Ladies, if that picture doesn’t take your breath away just a little, I don’t know if we can still be friends.
Once glance gives me butterflies in my tummy and turns my knees to jelly.
I’ll be the first one to admit that some things look much better in a photo than they taste in real life. And I’ll also readily admit that if it’s a “splurge” food, it had better taste darn good to cross your lips.
But I think this sorbet actually tastes even better than the photos look, especially if you let it get a little melty, like this…
I can’t take credit for this recipe though. I first spotted Deb’s Chocolate Sorbet on Smitten Kitchen, who adapted her recipe from David Lebovitz’s recipe in The Perfect Scoop. I made a few slight tweaks, most significantly, the addition of a whisper of good-quality espresso powder. That’s a trick I learned from Ina Garten; she says a hint of coffee pulls out the flavor of chocolate without tasting like coffee, and I couldn’t agree more.
Not only is the flavor spot-on, but the texture is pretty incredible. It has a fudgier quality than most (all, I think) sorbets I’ve had. And don’t fret if you a) don’t have an ice cream maker or b) are too busy and/or lazy like me to dig it out of storage; in the notes below, I give instructions on how I made this sorbet using just a blender.
In case you’re wondering, it really does taste like brownie batter in frozen treat form.
- 2¼ cups (535 ml) water, divided
- ¾ cup + 2 tablespoons (175 g) sugar
- ¾ cup (60 g) natural unsweetened cocoa powder
- ¼ teaspoon instant espresso powder
- ⅛ teaspoon sea salt
- 6 oz (170 g) bittersweet or semisweet chocolate (I used Chocoley’s Bittersweet Dark Indulgence Couverture Chocolate)
- ½ teaspoon pure vanilla extract

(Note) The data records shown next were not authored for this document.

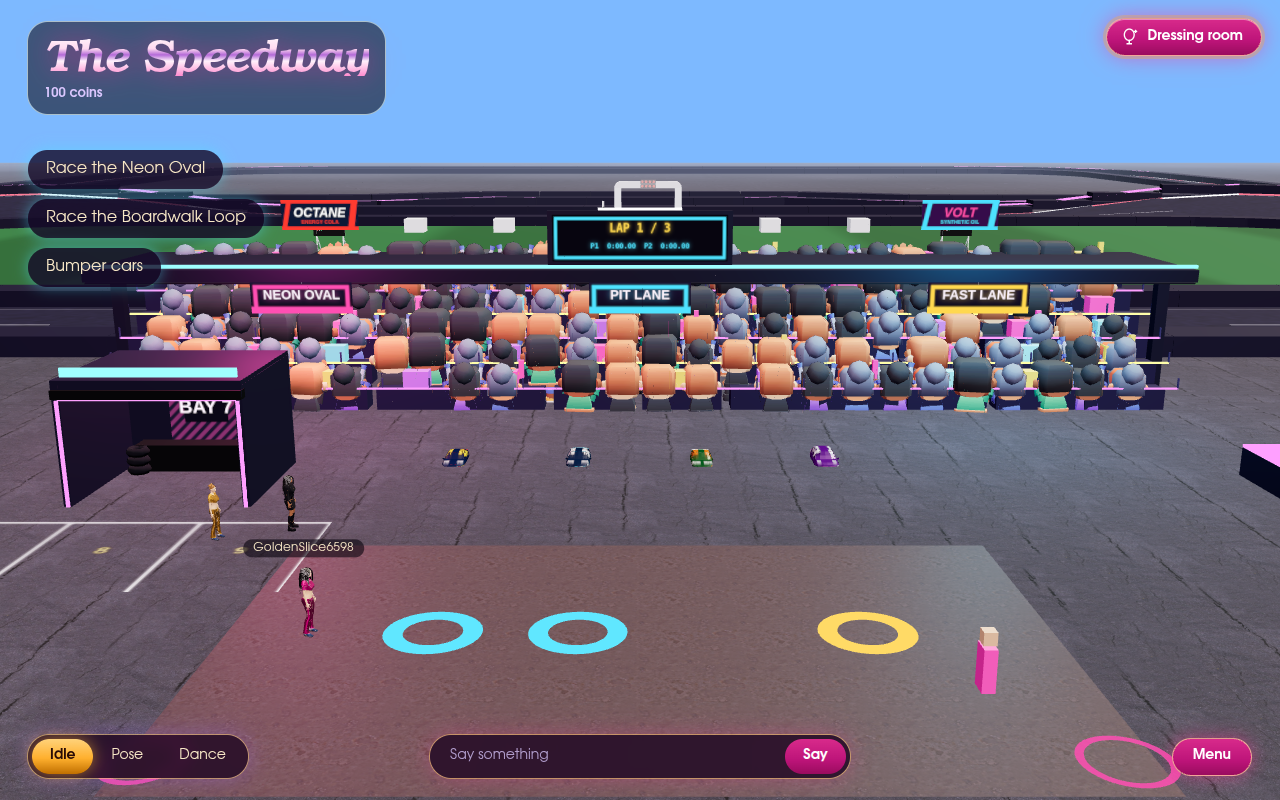
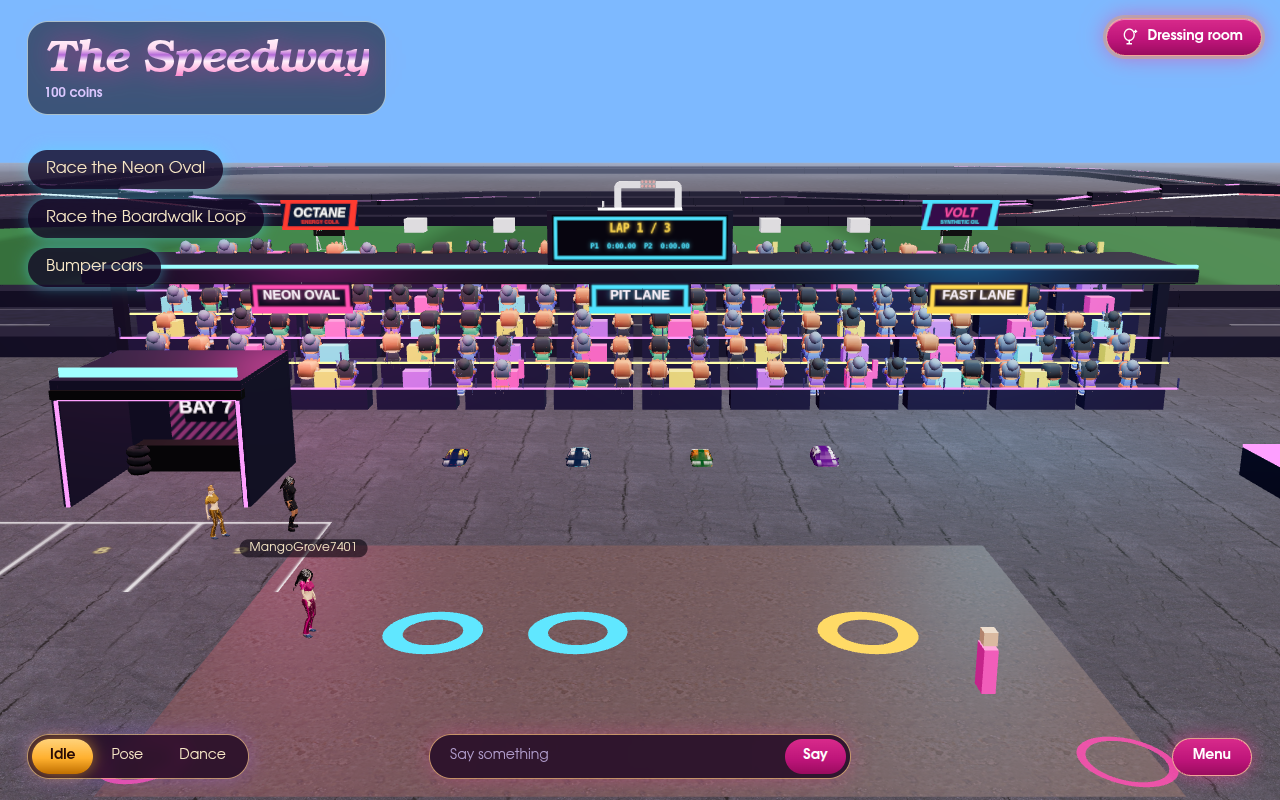
fix(speedway): real-size mini characters (the baked geometry ignored its node scale), a smaller crew and flagstand

diff --git a/src/client/rooms/speedway/peopleModel.ts b/src/client/rooms/speedway/peopleModel.ts
@@ -19,7 +19,7 @@ export const FAN_MODELS = [
 ] as const;
 export const CREW_MODEL = "male-b-crouch";
 
-/** Kenney's characters are about 0.67 m tall; a fan stands about 1.7 m. */
+/** Kenney's characters are 0.67 m tall: this makes a person 1.7 m. */
 export const PERSON_SCALE = 2.5;
 
 const url = (name: string) => `/models/speedway/people-${name}.glb`;
@@ -36,9 +36,16 @@ export function usePerson(name: string): {
       geometry: THREE.BufferGeometry;
       material: THREE.Material;
     } | null = null;
+    // the optimized files quantize positions and keep the real size in the
+    // node's transform: bake it into a copy of the geometry, so a person is
+    // really 0.67 m tall here
+    scene.updateMatrixWorld(true);
     scene.traverse((o) => {
       if (o instanceof THREE.Mesh && !Array.isArray(o.material) && !found)
-        found = { geometry: o.geometry, material: o.material };
+        found = {
+          geometry: o.geometry.clone().applyMatrix4(o.matrixWorld),
+          material: o.material,
+        };
     });
     return found;
   }, [scene]);

diff --git a/src/client/rooms/speedway/Flagstand.tsx b/src/client/rooms/speedway/Flagstand.tsx
@@ -53,13 +53,13 @@ export function Flagstand({
       <group position={[-4, 0, -28.5]}>
         <primitive
           object={pylon.clone(true)}
-          scale={[0.3, 0.45, 0.3]}
+          scale={[0.15, 0.22, 0.15]}
           position={[0, 0, 0]}
         />
         <primitive
           object={flag.clone(true)}
           scale={[1.5, 1.5, 1.5]}
-          position={[0, 1.2, 0]}
+          position={[0, 0.9, 0]}
         />
       </group>
     </group>

diff --git a/src/client/rooms/speedway/PitRoad.tsx b/src/client/rooms/speedway/PitRoad.tsx
@@ -67,7 +67,7 @@ export function PitRoad({
       for (const dx of [-1.9, 1.9, 0]) {
         dummy.position.set(bx + dx, 0, CREW_Z);
         dummy.rotation.set(0, Math.PI, 0);
-        dummy.scale.setScalar(PERSON_SCALE * 0.4);
+        dummy.scale.setScalar(PERSON_SCALE * 0.62);
         dummy.updateMatrix();
         mesh.setMatrixAt(idx, dummy.matrix);
         idx++;

diff --git a/src/client/rooms/speedway/Crowd.tsx b/src/client/rooms/speedway/Crowd.tsx
@@ -29,7 +29,7 @@ function seatPlan(): Seat[][] {
         z: -r * 1.1 + 0.15,
         // facing the track (-z), a little each way
         yaw: Math.PI + (rand() - 0.5) * 0.4,
-        scale: PERSON_SCALE * (0.9 + rand() * 0.12) * 0.62,
+        scale: PERSON_SCALE * (0.88 + rand() * 0.12) * 0.9,
       });
     }
   }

- Whisk together 1½ cups water with the sugar, cocoa powder, espresso powder, and salt in a large saucepan (you will need a large saucepan because the mixture will bubble up a lot) over medium heat. Bring it to a boil, whisking frequently, and let it boil while whisking constantly for 45 seconds.
- Remove from the heat and stir in the chocolate until it’s melted. Stir in the vanilla extract and remaining ¾ cup water.
- Transfer the mixture to a blender and blend for 15 seconds.
- Chill the mixture thoroughly.
- Freeze the mixture in an ice cream maker according to the manufacturer’s directions. If the mixture becomes too thick to pour into the ice cream machine, whisk it vigorously to thin it out.
Making This Without an Ice Cream Maker: I made this recipe through Step 4 above and then once the mixture was fully chilled (about 4 to 8 hours in the fridge, or overnight), I re-blended it for 15 seconds. After that I poured it into a freezer-safe container and froze it. Before serving, I like to let it thaw for about 10 minutes at room temperature so it’s easy to scoop.
Disclosure: I received the Chocoley products that I used in this recipe for free; as always, opinions stated are my own. This post contains Amazon affiliate links to products I believe in, which means that even though it doesn’t cost you anything extra, I will receive a small amount of money from the sale of these items, which helps me keep this site alive – thank you for helping to support An Edible Mosaic!